▶ [Action item] For each entry below, copy the text exactly and leave out any picture.

(Code change snippets)
________

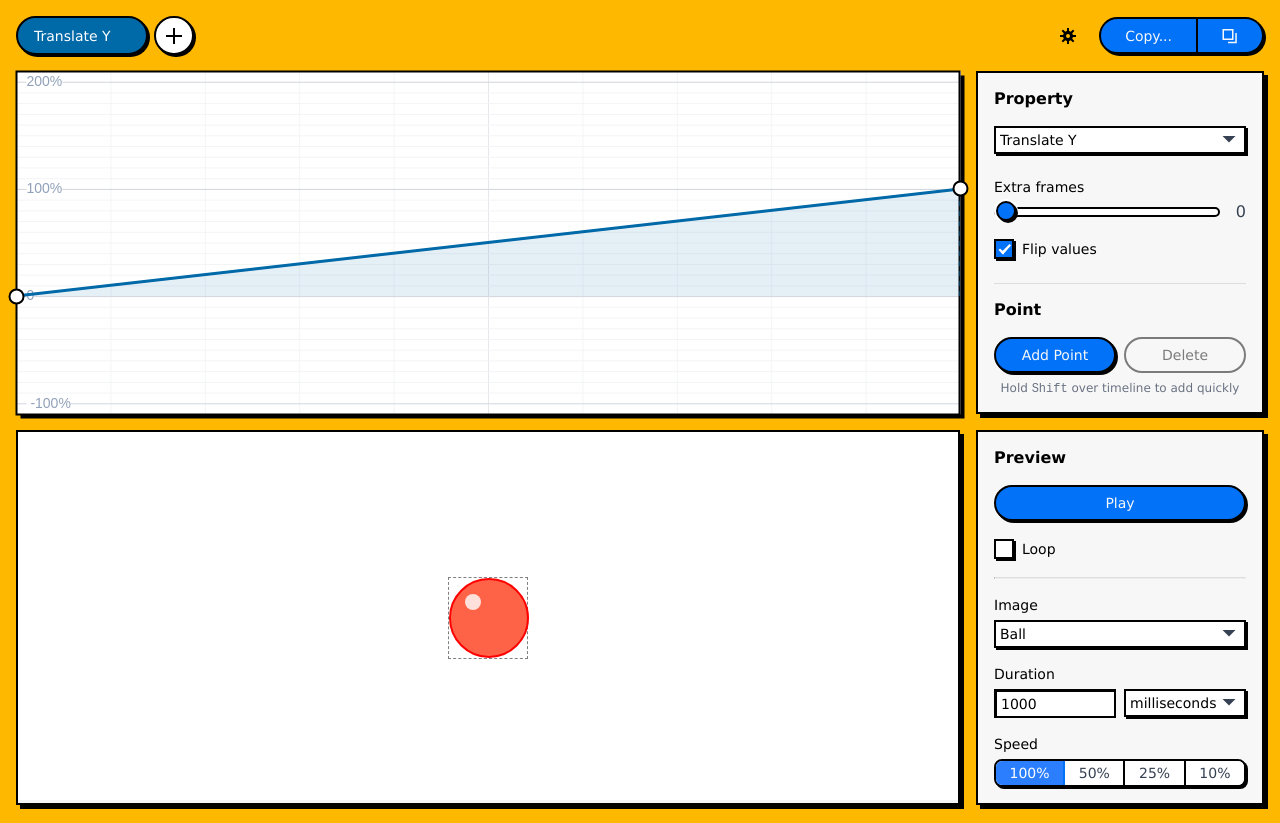
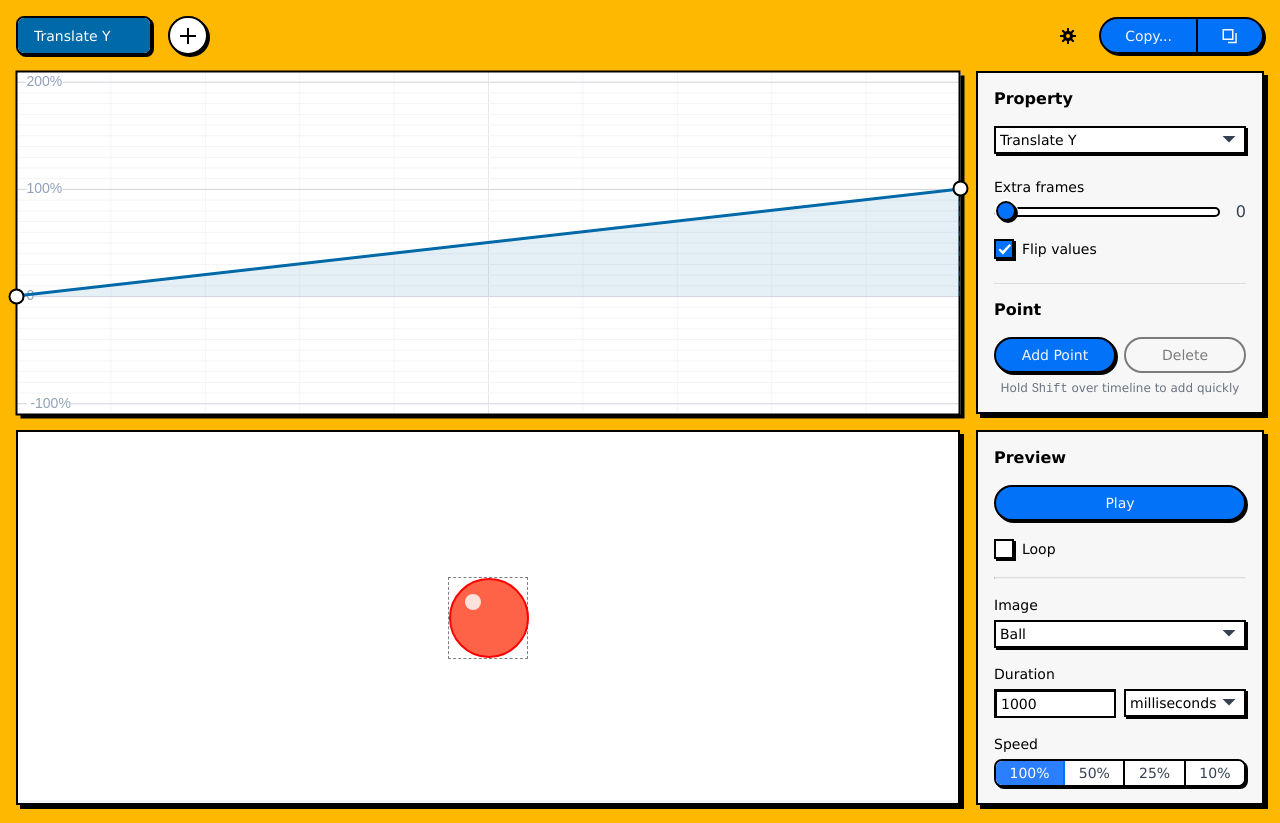
Before and after one commit to gillibrand/keyframe-click, a React (Vite) app: page / in a window 1280 px wide. Built offline with nearby package versions, Linux system fonts and the light colour scheme.

Commit message:
Unify tabs like a large segmented control

```diff
--- a/src/components/tab/RadioTab.tsx
+++ b/src/components/tab/RadioTab.tsx
@@ -64,7 +64,7 @@ export const RadioTab = memo(function RadioTab({
 
   return (
     <div
-      className={cx("RadioTab flex flex-nowrap gap-2 items-center", { "can-delete": !!canDelete })}
+      className={cx("RadioTab flex flex-nowrap gap-3 items-center", { "can-delete": !!canDelete })}
       style={style}
       onKeyDown={handleDelKey}
       onClick={moveFocusToInputOnClick}
--- a/src/components/tab/RadioTabGroup.tsx
+++ b/src/components/tab/RadioTabGroup.tsx
@@ -59,8 +59,8 @@ export function RadioTabGroup({
   );
 
   return (
-    <div className={cx("RadioTabGroup", className)}>
-      <div className="flex min-w-px" ref={animationParentRef}>
+    <div className={cx("RadioTabGroup gap-4", className)}>
+      <div className="flex min-w-px RadioTabGroup__tabs" ref={animationParentRef}>
         {tabs.map((t) => (
           // Wrap each tab in a div. That's what we animate in/out since it has no padding or margin
           // so can shrink to 0 width
@@ -80,7 +80,7 @@ export function RadioTabGroup({
       </div>
 
       <button
-        className="button is-secondary is-round ml-375"
+        className="button is-secondary is-round"
         onClick={onAddNew}
         disabled={!canAddNew}
         title={!canAddNew ? "All properties are already being used" : "Add property"}
--- a/src/components/tab/tab.css
+++ b/src/components/tab/tab.css
@@ -5,7 +5,27 @@
 
 .RadioTabGroup__tabWrapper:not(:first-child) {
   & > .RadioTab {
-    margin-inline-start: 0.375rem;
+    /* leading border to separate each button */
+    border-inline-start: solid var(--border-width) var(--c-neo-black);
+  }
+}
+
+.RadioTabGroup__tabs {
+  border-radius: 0.5rem;
+  /* border-end-start-radius: 0; */
+  /* border-end-end-radius: 0; */
+  overflow: hidden;
+  border: solid 2px var(--c-neo-black);
+
+  background-color: white;
+  box-shadow: 0.125rem 0.125rem 0 0 var(--shadow-color);
+
+  &:has(:focus-visible) {
+    outline: solid var(--outline-width) var(--outline-color);
+    outline-offset: var(--outline-offset);
+    box-shadow: 0 0 0 0.125rem white;
+    /* border-color: transparent; */
+    z-index: 1;
   }
 }
 
@@ -22,11 +42,7 @@
   --default-tab-bg-color: var(--tab-bg-color, gray);
   background-color: white;
 
-  border: solid 2px var(--c-neo-black);
-
   color: var(--default-tab-bg-color);
-
-  border-radius: 999px;
 
   &:has(:checked) {
     color: white;
@@ -42,35 +58,26 @@
   &:not(.can-delete),
   &:not(:has(:checked)) {
     .RadioTab__button {
-      visibility: hidden;
+      /* visibility: hidden; */
+      scale: 0;
+      /* opacity: 0; */
       flex-shrink: 100;
-
-      /* width: 0; */
     }
-  }
-
-  &:last-child {
-    box-shadow: 0.125rem 0.125rem 0 0 var(--shadow-color);
-  }
-
-  &:has(:focus-visible) {
-    outline: solid var(--outline-width) var(--outline-color);
-    outline-offset: var(--outline-offset);
-    box-shadow: 0 0 0 0.125rem white;
-    border-color: transparent;
-    z-index: 1;
   }
 }
 
 .RadioTab__button {
   appearance: none;
-  border-radius: 4px;
   border-radius: 999px;
   border: none;
   background-color: var(--c-neo-white);
   padding: 0;
   color: black;
   cursor: pointer;
+
+  /* transition:
+    scale 100ms,
+    opacity 100ms; */
 
   line-height: 1;
 
```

________

▶ [Answer to this task]
Before and after one commit to gillibrand/keyframe-click, a React (Vite) app: page / in a window 1280 px wide. Built offline with nearby package versions, Linux system fonts and the light colour scheme.

Commit message:
Unify tabs like a large segmented control

```diff
--- a/src/components/tab/RadioTab.tsx
+++ b/src/components/tab/RadioTab.tsx
@@ -64,7 +64,7 @@ export const RadioTab = memo(function RadioTab({
 
   return (
     <div
-      className={cx("RadioTab flex flex-nowrap gap-2 items-center", { "can-delete": !!canDelete })}
+      className={cx("RadioTab flex flex-nowrap gap-3 items-center", { "can-delete": !!canDelete })}
       style={style}
       onKeyDown={handleDelKey}
       onClick={moveFocusToInputOnClick}
--- a/src/components/tab/RadioTabGroup.tsx
+++ b/src/components/tab/RadioTabGroup.tsx
@@ -59,8 +59,8 @@ export function RadioTabGroup({
   );
 
   return (
-    <div className={cx("RadioTabGroup", className)}>
-      <div className="flex min-w-px" ref={animationParentRef}>
+    <div className={cx("RadioTabGroup gap-4", className)}>
+      <div className="flex min-w-px RadioTabGroup__tabs" ref={animationParentRef}>
         {tabs.map((t) => (
           // Wrap each tab in a div. That's what we animate in/out since it has no padding or margin
           // so can shrink to 0 width
@@ -80,7 +80,7 @@ export function RadioTabGroup({
       </div>
 
       <button
-        className="button is-secondary is-round ml-375"
+        className="button is-secondary is-round"
         onClick={onAddNew}
         disabled={!canAddNew}
         title={!canAddNew ? "All properties are already being used" : "Add property"}
--- a/src/components/tab/tab.css
+++ b/src/components/tab/tab.css
@@ -5,7 +5,27 @@
 
 .RadioTabGroup__tabWrapper:not(:first-child) {
   & > .RadioTab {
-    margin-inline-start: 0.375rem;
+    /* leading border to separate each button */
+    border-inline-start: solid var(--border-width) var(--c-neo-black);
+  }
+}
+
+.RadioTabGroup__tabs {
+  border-radius: 0.5rem;
+  /* border-end-start-radius: 0; */
+  /* border-end-end-radius: 0; */
+  overflow: hidden;
+  border: solid 2px var(--c-neo-black);
+
+  background-color: white;
+  box-shadow: 0.125rem 0.125rem 0 0 var(--shadow-color);
+
+  &:has(:focus-visible) {
+    outline: solid var(--outline-width) var(--outline-color);
+    outline-offset: var(--outline-offset);
+    box-shadow: 0 0 0 0.125rem white;
+    /* border-color: transparent; */
+    z-index: 1;
   }
 }
 
@@ -22,11 +42,7 @@
   --default-tab-bg-color: var(--tab-bg-color, gray);
   background-color: white;
 
-  border: solid 2px var(--c-neo-black);
-
   color: var(--default-tab-bg-color);
-
-  border-radius: 999px;
 
   &:has(:checked) {
     color: white;
@@ -42,35 +58,26 @@
   &:not(.can-delete),
   &:not(:has(:checked)) {
     .RadioTab__button {
-      visibility: hidden;
+      /* visibility: hidden; */
+      scale: 0;
+      /* opacity: 0; */
       flex-shrink: 100;
-
-      /* width: 0; */
     }
-  }
-
-  &:last-child {
-    box-shadow: 0.125rem 0.125rem 0 0 var(--shadow-color);
-  }
-
-  &:has(:focus-visible) {
-    outline: solid var(--outline-width) var(--outline-color);
-    outline-offset: var(--outline-offset);
-    box-shadow: 0 0 0 0.125rem white;
-    border-color: transparent;
-    z-index: 1;
   }
 }
 
 .RadioTab__button {
   appearance: none;
-  border-radius: 4px;
   border-radius: 999px;
   border: none;
   background-color: var(--c-neo-white);
   padding: 0;
   color: black;
   cursor: pointer;
+
+  /* transition:
+    scale 100ms,
+    opacity 100ms; */
 
   line-height: 1;
 
```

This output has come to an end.